===== RECORDS FOR THIS TASK

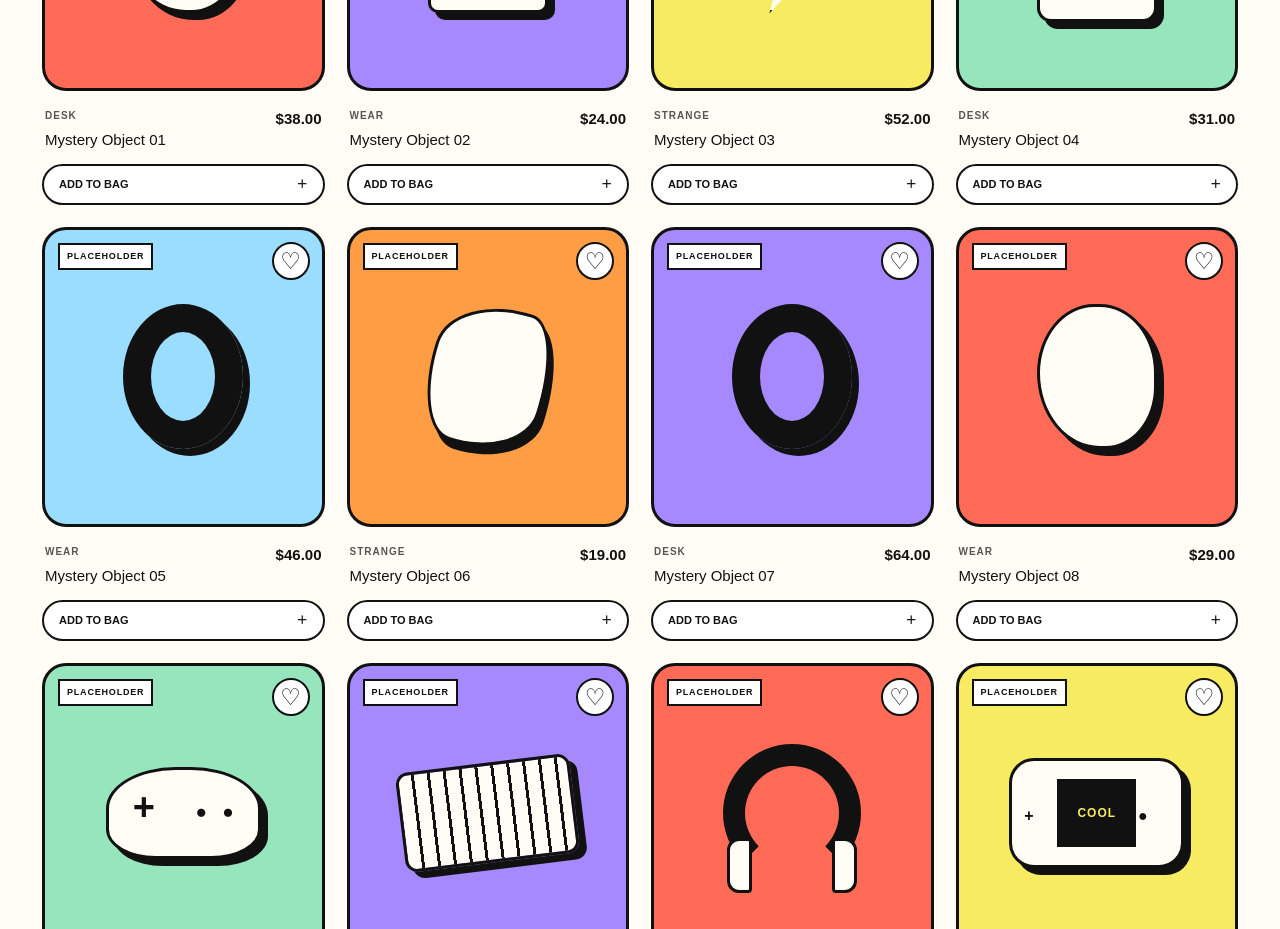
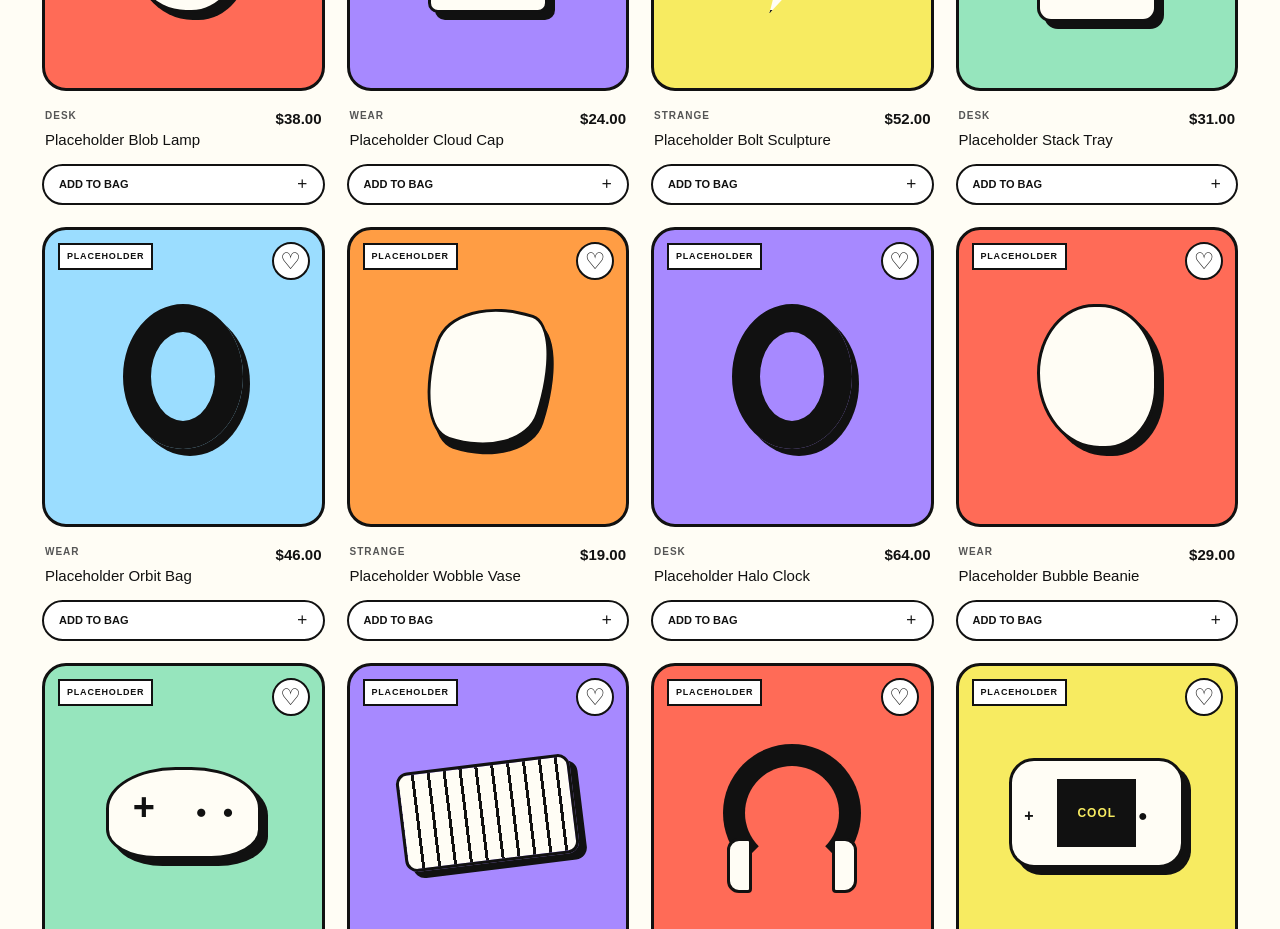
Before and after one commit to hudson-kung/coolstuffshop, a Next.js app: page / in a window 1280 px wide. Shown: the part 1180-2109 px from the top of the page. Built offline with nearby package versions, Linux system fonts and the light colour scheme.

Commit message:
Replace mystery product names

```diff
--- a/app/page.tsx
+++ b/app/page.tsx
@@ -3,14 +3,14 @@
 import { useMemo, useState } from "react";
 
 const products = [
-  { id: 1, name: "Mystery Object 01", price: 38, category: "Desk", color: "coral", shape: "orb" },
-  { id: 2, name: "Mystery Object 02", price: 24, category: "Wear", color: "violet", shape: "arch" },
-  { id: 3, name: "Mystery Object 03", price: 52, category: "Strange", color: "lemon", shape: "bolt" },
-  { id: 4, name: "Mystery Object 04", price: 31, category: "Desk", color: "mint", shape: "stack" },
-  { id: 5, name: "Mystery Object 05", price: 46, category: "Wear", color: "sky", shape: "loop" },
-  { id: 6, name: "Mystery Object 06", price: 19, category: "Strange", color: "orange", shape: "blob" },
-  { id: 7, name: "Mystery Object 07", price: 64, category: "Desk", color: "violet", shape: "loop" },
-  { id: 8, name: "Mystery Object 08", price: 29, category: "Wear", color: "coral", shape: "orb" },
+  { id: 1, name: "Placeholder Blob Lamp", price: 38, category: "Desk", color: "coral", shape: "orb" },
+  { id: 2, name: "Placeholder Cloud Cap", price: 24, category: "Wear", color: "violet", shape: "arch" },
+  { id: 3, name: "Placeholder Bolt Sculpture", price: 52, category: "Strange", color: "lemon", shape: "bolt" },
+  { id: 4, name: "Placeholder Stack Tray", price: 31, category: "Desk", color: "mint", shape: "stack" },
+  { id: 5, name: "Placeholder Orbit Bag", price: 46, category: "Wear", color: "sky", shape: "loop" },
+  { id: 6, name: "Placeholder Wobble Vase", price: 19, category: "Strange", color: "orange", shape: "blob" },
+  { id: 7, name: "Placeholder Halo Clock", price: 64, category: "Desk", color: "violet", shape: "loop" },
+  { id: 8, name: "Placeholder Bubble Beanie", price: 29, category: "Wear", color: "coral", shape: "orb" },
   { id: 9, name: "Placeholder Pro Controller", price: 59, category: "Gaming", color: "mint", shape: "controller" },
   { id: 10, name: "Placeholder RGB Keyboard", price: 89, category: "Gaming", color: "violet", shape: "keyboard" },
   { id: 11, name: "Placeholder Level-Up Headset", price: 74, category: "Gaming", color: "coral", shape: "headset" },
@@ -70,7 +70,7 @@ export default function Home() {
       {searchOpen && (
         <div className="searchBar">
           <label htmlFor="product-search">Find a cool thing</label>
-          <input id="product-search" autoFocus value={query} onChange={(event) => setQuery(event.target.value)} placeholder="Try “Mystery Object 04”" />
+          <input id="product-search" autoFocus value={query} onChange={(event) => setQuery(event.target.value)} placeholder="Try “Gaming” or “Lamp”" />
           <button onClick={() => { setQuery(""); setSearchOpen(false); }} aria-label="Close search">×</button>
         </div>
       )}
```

==========

-- EXERCISE DIRECTIONS --
For each line of the entries that includes "loop", show that line.

-- SOLUTION FOR THIS TASK --
-  { id: 5, name: "Mystery Object 05", price: 46, category: "Wear", color: "sky", shape: "loop" },
-  { id: 7, name: "Mystery Object 07", price: 64, category: "Desk", color: "violet", shape: "loop" },
+  { id: 5, name: "Placeholder Orbit Bag", price: 46, category: "Wear", color: "sky", shape: "loop" },
+  { id: 7, name: "Placeholder Halo Clock", price: 64, category: "Desk", color: "violet", shape: "loop" },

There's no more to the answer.